Cliches. Everyone knows at least one or two. Favorites might include “blind as a bat,” “sharp as a tack,” or “grouchy as an old bear.” In writing, cliches should be replaced with new ways to say the same thing. Finding those new ways is a challenge, but success in writing fresh material marks the difference between a poor writer and an accomplished writer.

Phil Heck was asked to share his writing, “The Dream,” in which he and several other people, whom he did not know, were fellow passengers on a train. After arriving at a station in the middle of nowhere, they walked without speaking over a barren landscape until they reached a strange-looking rock formation. Still without speaking, they followed a passage leading to an underground chamber and came upon a door. The dream ends. Heck challenged the others to come up with their own ideas of what lies beyond that door.

The group assignment had been to write about a happy or sad experience. Carol Newberry wrote about her beloved Gramma who had died. Now, whenever she looks at her reflection in the mirror, Newberry sees her Gramma looking back at her.

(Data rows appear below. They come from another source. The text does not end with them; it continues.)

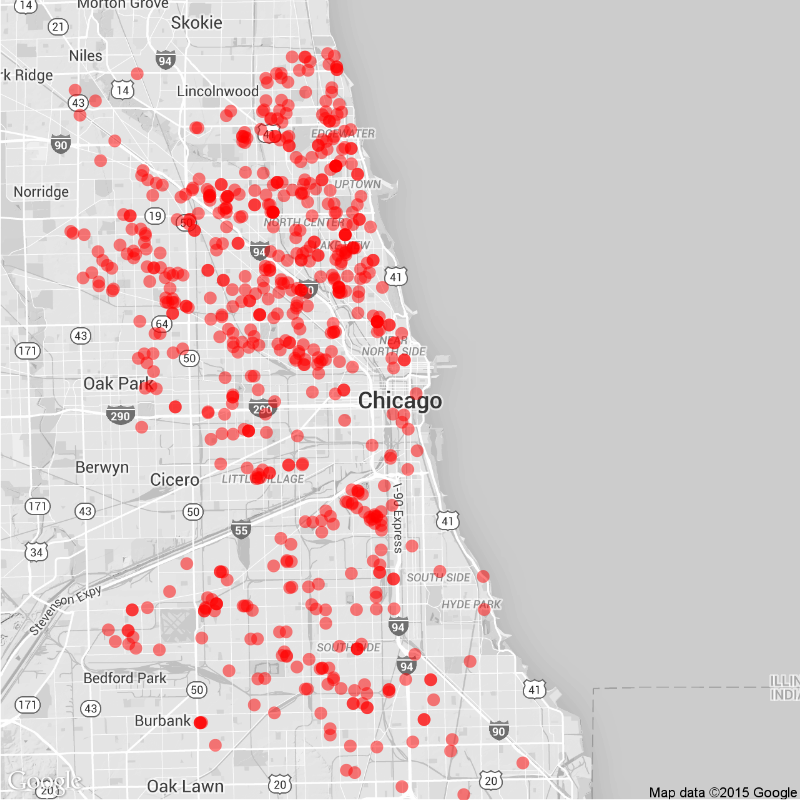
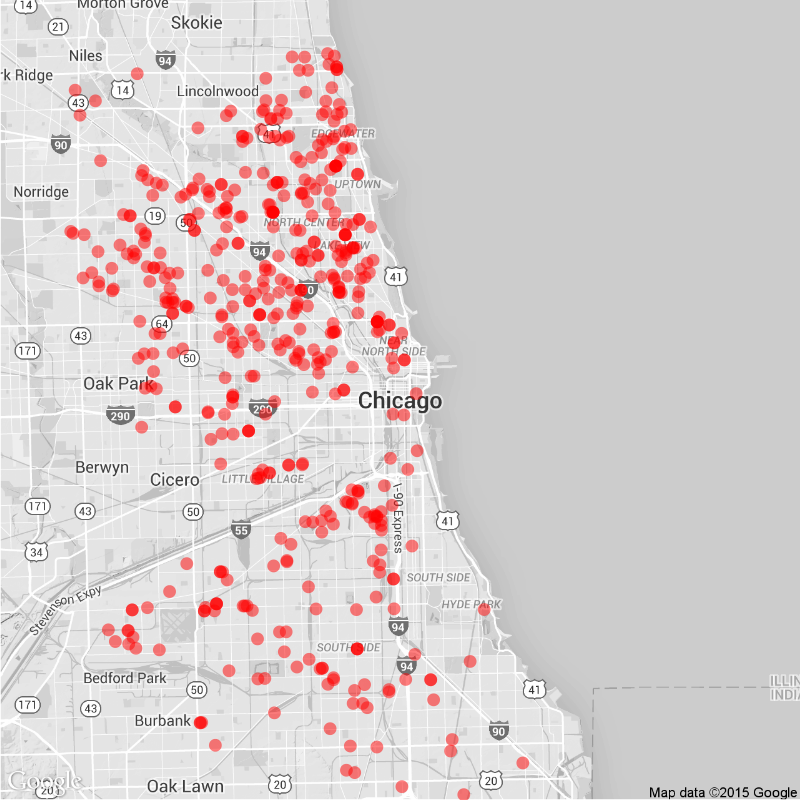
Daily Maps

diff --git a/daily.md b/daily.md
@@ -15,22 +15,22 @@ tags: Chicago NYC weekly daily rats
 
 ### Daily
 
-Yesterday (August 06), there were 0 calls to Chicago's 311 line about rats.
+Yesterday (August 07), there were 0 calls to Chicago's 311 line about rats.
 ![Chicago rat calls to 311 weekly map]({{ site.cityimages }}/daily/Chicago_Rat_Map_Daily.png)
 
 ### Weekly
-Between July 31 and August 06, there were 647 calls to Chicago's 311 line about rats. The average number of weekly calls for this time of year is 928.
+Between August 01 and August 07, there were 505 calls to Chicago's 311 line about rats. The average number of weekly calls for this time of year is 928.
 ![Chicago rat calls to 311 weekly map]({{ site.cityimages }}/daily/Chicago_Rat_Map_Weekly.png)
 ***
 # New York City <a id="nyc"><a>
 
 ### Daily
 
-Yesterday (August 06), there were 0 calls to New York City's 311 line about rats.
+Yesterday (August 07), there were 0 calls to New York City's 311 line about rats.
 ![NYC rat calls to 311 weekly map]({{ site.cityimages }}/daily/NYC_Rat_Map_Daily.png)
 
 ### Weekly
-Between July 31 and August 06, there were 0 calls to New York City's 311 line about rats. The average number of weekly calls for this time of year is 286.
+Between August 01 and August 07, there were 0 calls to New York City's 311 line about rats. The average number of weekly calls for this time of year is 286.
 ![NYC rat calls to 311 weekly map]({{ site.cityimages }}/daily/NYC_Rat_Map_Weekly.png)
 
 Each red dot represents one call about a rat seen in that location. The dots are transparent, so multiple calls from one location will be seen as a solid dot. The usual caveats apply: more calls do not necessarily mean that there are more rats in that location than other parts of the city. A cluster of dots could indicate that one resident is unusually vocal about rodents in his or her neighborhood. Also, more densely populated neighborhoods tend to make more calls to 311.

Heredity determines which family members we take after, and it is Newberry’s theory that her blood comes from her dad and her vision problems come from her mom, but she thanks her “rockin” Gramma for her looks.

Marilyn Clarke wrote about a scary experience, the details of which are best forgotten.

Sue Underwood’s experience took place during the blizzard of 1950 in rural West Virginia, where snow got up to over three feet deep. Isolated from the outside world, with no power, and running low on wood to keep a fire burning, it was a question of survival. “Harrowing” might describe it best.

Patrecia Gray reviewed her list of cliches before discussing the difference between Happiness and Joy. What gives her happiness includes getting inside God’s Word, sharing Jesus with her radio program, and traveling and seeing new places and people. Happiness is temporary. Once a person experiences the love of God, they are filled with Joy, and that is permanent.

April Pyles distributed her list of cliches and her assignment on what happiness meant to her, such as the anticipation leading up to Christmas when she was a child, and all the joy of celebration that took place on Christmas Day itself. Now, a lot of her happiness comes from remembering those times when the family circle was still unbroken.

Clarke suggested that the assignment for next time might be to write a quick impression of something seen or heard.

The Point Pleasant Writers Guild meets noon to 2 p.m. on the first and third Wednesdays of the month at the Mason County Library. All writers are welcome to attend.

Submitted by April Pyles.